In the midst of that rambunctious applause, you may see a graceful actress, rising to her role on stage. I, however, see a little girl I’m waiting to play tag with. You probably see a commanding actor, seizing the audience with his stage prowess. I, though, see a little boy copying my English homework.  

High school is a strange time. Not because of prom dresses and cheating boyfriends as one may think, but because you begin to see who your friends really are. You’ve seen these people when they were eight, before they could even divide. You were the first person to hear about their monkey-bar crush. You’ve seen them cry, punch, scream and jump. They’ve grown literal feet before your eyes. But you never realized you were watching a miracle—because you were a part of it. For each time you saw them slip in the hallway, they saw you trip at recess.  

But there are moments when you realize the miracle, see them beyond grade school stereotypes. That is what makes high school strange– when your dear friends get up on stage and perform Little Women like they’re on Broadway. 

For all intents and purposes, it was Broadway. ‘Proper set design’ does not come to mind when thinking of High School theatre and yet, CHS pulled it off with a set that not only required skill to build but was also quite charming. The set itself was a pair of staircases connecting to an attic situated over a fireplace. With specific characters using a specific set of stairs and placing the attic always behind the central character, Cartersville did not forgo symbolism like other schools would. 

What would a well-designed set be without well-designed costumes? This play featured outfits seemingly plucked straight from 1868. No oddly shiny bit of plastic or ill-fitting dress that looks more like a shower curtain than a corset. No costume—no matter how long or short it spent on stage—was overlooked. 
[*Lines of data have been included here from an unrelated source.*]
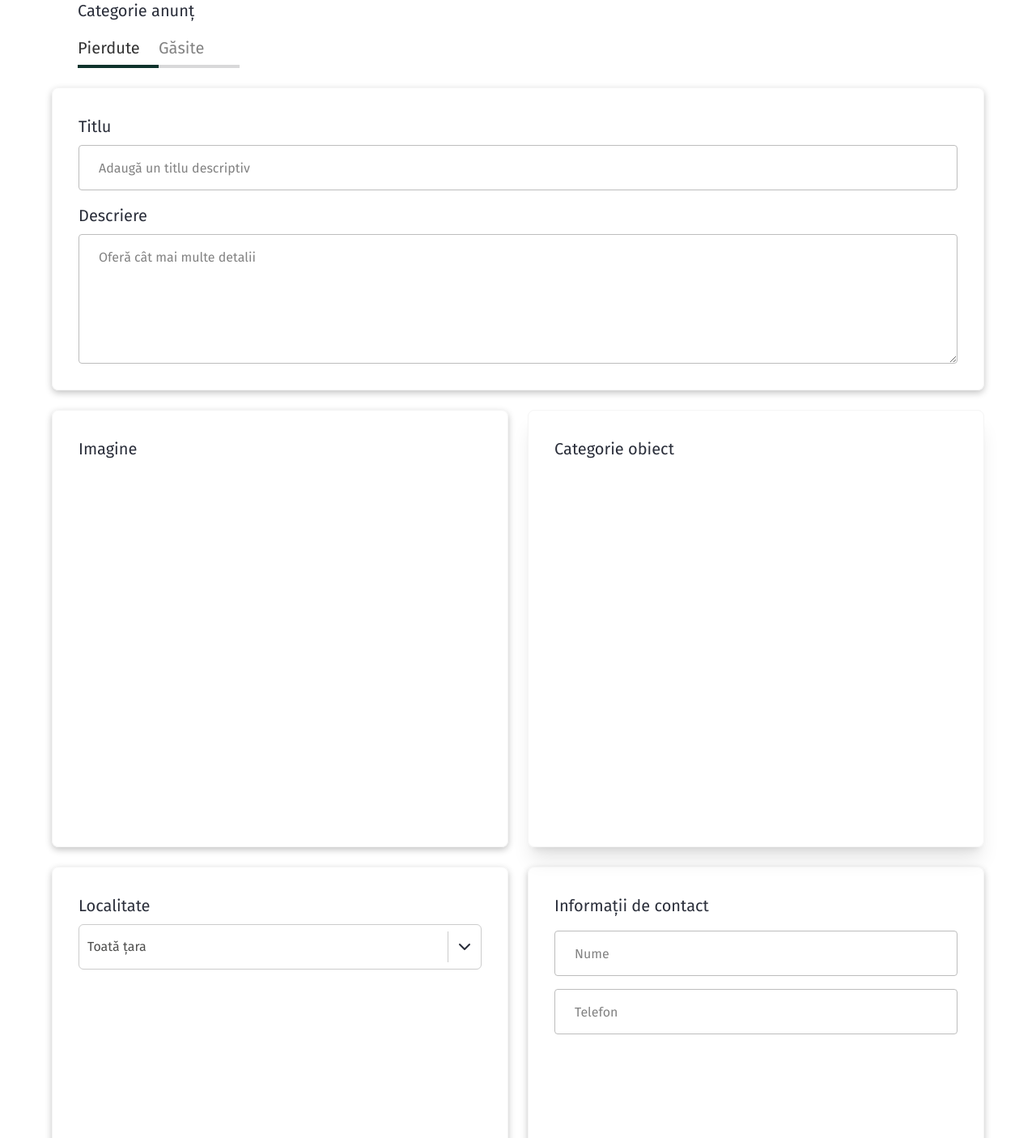
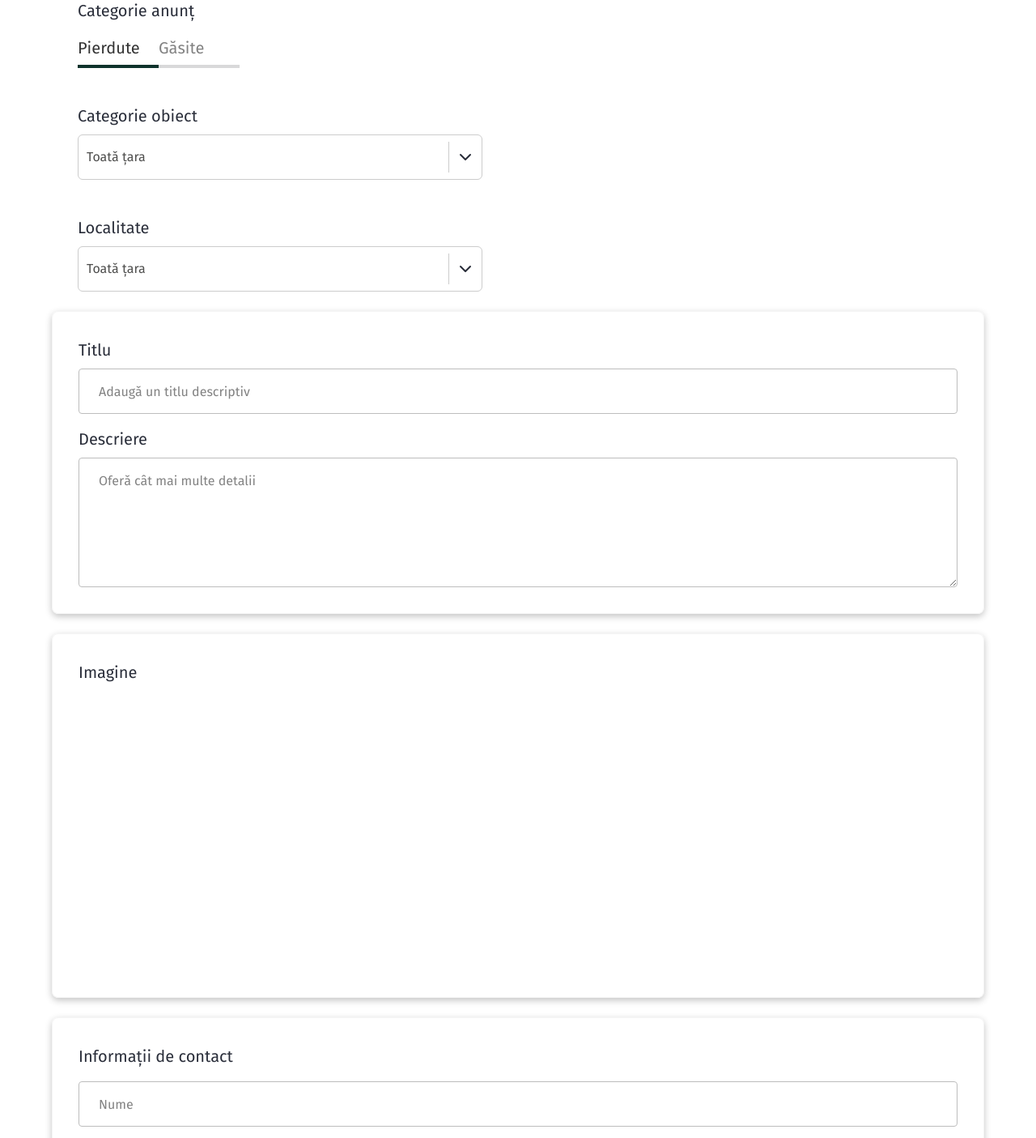
Before and after one commit to alexandruale26/perdego-full, a React (Vite) app in the folder client/: page /anunturi/nou in a window 1280 px wide. Shown: the part 160-1565 px from the top of the page at 81% size. Built offline with nearby package versions, Linux system fonts and the light colour scheme.

Commit message:
new post layout finished

```diff
--- a/client/src/components/locationSelect/js/customStyles.js
+++ b/client/src/components/locationSelect/js/customStyles.js
@@ -4,6 +4,7 @@ export default {
     height: "3.5rem",
     borderRadius: "0.375rem",
     borderColor: state.isFocused ? "var(--primary)" : provided.borderColor,
+    cursor: "pointer",
     boxShadow: state.isFocused
       ? "0 0 0 1px var(--primary)"
       : provided.boxShadow,
--- a/client/src/pages/newPost/NewPost.jsx
+++ b/client/src/pages/newPost/NewPost.jsx
@@ -54,8 +54,42 @@ const NewPost = () => {
               />
             </section>
 
+            {/* CATEGORIE OBIECT */}
+            <section className="mt-5 ml-8 max-w-[500px]">
+              <FormField
+                control={form.control}
+                name="category"
+                render={({ field }) => (
+                  <FormItem>
+                    <FormLabel>Categorie obiect</FormLabel>
+                    <FormControl>
+                      <LocationSelect name="location" />
+                    </FormControl>
+                    <InputErrorMessage />
+                  </FormItem>
+                )}
+              />
+            </section>
+
+            {/* LOCATIE */}
+            <section className="mt-5 ml-8 max-w-[500px]">
+              <FormField
+                control={form.control}
+                name="location"
+                render={({ field }) => (
+                  <FormItem>
+                    <FormLabel>Localitate</FormLabel>
+                    <FormControl>
+                      <LocationSelect name="location" />
+                    </FormControl>
+                    <InputErrorMessage />
+                  </FormItem>
+                )}
+              />
+            </section>
+
             {/* TITLU - DESCRIERE ANUNT */}
-            <section className="p-8 border border-grey-6 rounded-lg shadow-md space-y-4">
+            <section className="w-full p-8 border border-grey-6 rounded-lg shadow-md space-y-4">
               <FormField
                 control={form.control}
                 name="title"
@@ -94,8 +128,8 @@ const NewPost = () => {
               />
             </section>
 
-            {/* IMAGINE - CATEGORIE */}
-            <div className="h-[540px] w-full flex gap-6">
+            {/* IMAGINE */}
+            <div className="h-[450px] w-full flex gap-6">
               <section className="h-full w-full p-8 border border-grey-6 rounded-lg shadow-md space-y-4">
                 <FormField
                   control={form.control}
@@ -109,38 +143,9 @@ const NewPost = () => {
                   )}
                 />
               </section>
-              <section className="h-full w-full p-8 border border-grey-6 rounded-lg shadow-xl space-y-4">
-                <FormField
-                  control={form.control}
-                  name="category"
-                  render={({ field }) => (
-                    <FormItem>
-                      <FormLabel>Categorie obiect</FormLabel>
-                      <FormControl></FormControl>
-                      <InputErrorMessage />
-                    </FormItem>
-                  )}
-                />
-              </section>
             </div>
 
-            {/* LOCATIE - CONTACT */}
-            <div className="h-[370px] w-full flex gap-6">
-              <section className="h-full w-full p-8 border border-grey-6 rounded-lg shadow-md space-y-4">
-                <FormField
-                  control={form.control}
-                  name="location"
-                  render={({ field }) => (
-                    <FormItem>
-                      <FormLabel>Localitate</FormLabel>
-                      <FormControl>
-                        <LocationSelect name="location" />
-                      </FormControl>
-                      <InputErrorMessage />
-                    </FormItem>
-                  )}
-                />
-              </section>
+            {/* CONTACT */}
             <section className="h-full w-full p-8 border border-grey-6 rounded-lg shadow-md space-y-4">
               <FormLabel>Informații de contact</FormLabel>
               <FormField
@@ -172,7 +177,6 @@ const NewPost = () => {
                 )}
               />
             </section>
-            </div>
 
             <Button className="w-full max-w-[320px] self-center">
               Publicǎ anunțul
```
Also changed, not shown: 1 other file (tests, documents, lock files or other folders). Lines whose indentation alone changed are shown as unchanged.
Neither was casting. Proper casting can easily be the final push a play needs to make it stellar. Of course, any talented actor can play a multitude of roles, but there are certain characters that certain thespians melt into. Thankfully, CHS’s drama teacher, Ms. Moody, appears more than capable of assigning the right roles to the right students. 

But of course, how can you cast correctly without talented actors? Gabby Coleman in the role of Jo March was simply terrific. She filled every line but was restrained enough to rarely overact. The same could be said about each of the March sisters. Elysa Tindal as Amy conveyed the character’s development (which is a central part of the plot) quite well. Emma Wilson as Meg gave the role the exact dynamics of sternness and gentleness the part required. Morgan Grinage as Beth brought just the right amount of giddiness and youth to the stage we needed to see. Beyond the acteresses, Patrick Gardner and Cainen Crowder possess potential as both performed well in their respective roles of Mr. Laurence and John Brooke. Besides the occasional stuck line or scene lacking enough depth on their part, each thespian performed well beyond expectations.  

Especially in the realm of choreography. Every movement had been thought of. From the full dance routines to the dismissive pacing of Haley Dufrene as Aunt March, each gesture and step was artfully executed. In fact, the entire play was artfully executed. 

No element of the production, from the singing to the lighting, was done haphazardly, which is ultimately the goal with a high school production. Of course, all of this talent wouldn’t have flourished without the seamless skills of the run crew, light operator, and sound operator. Minimal hiccups at this showing!  

So, besides a mistake here and there—such as not setting up the frame narrative cleanly or singing that was at times over the top—watching CHS’ rendition of Little Women was a better way to spend a Friday than say, watching the Canes vs. Cass basketball game. 

After all, I never played elementary school kick ball with those future athletes; I was too busy playing house with those future thespians.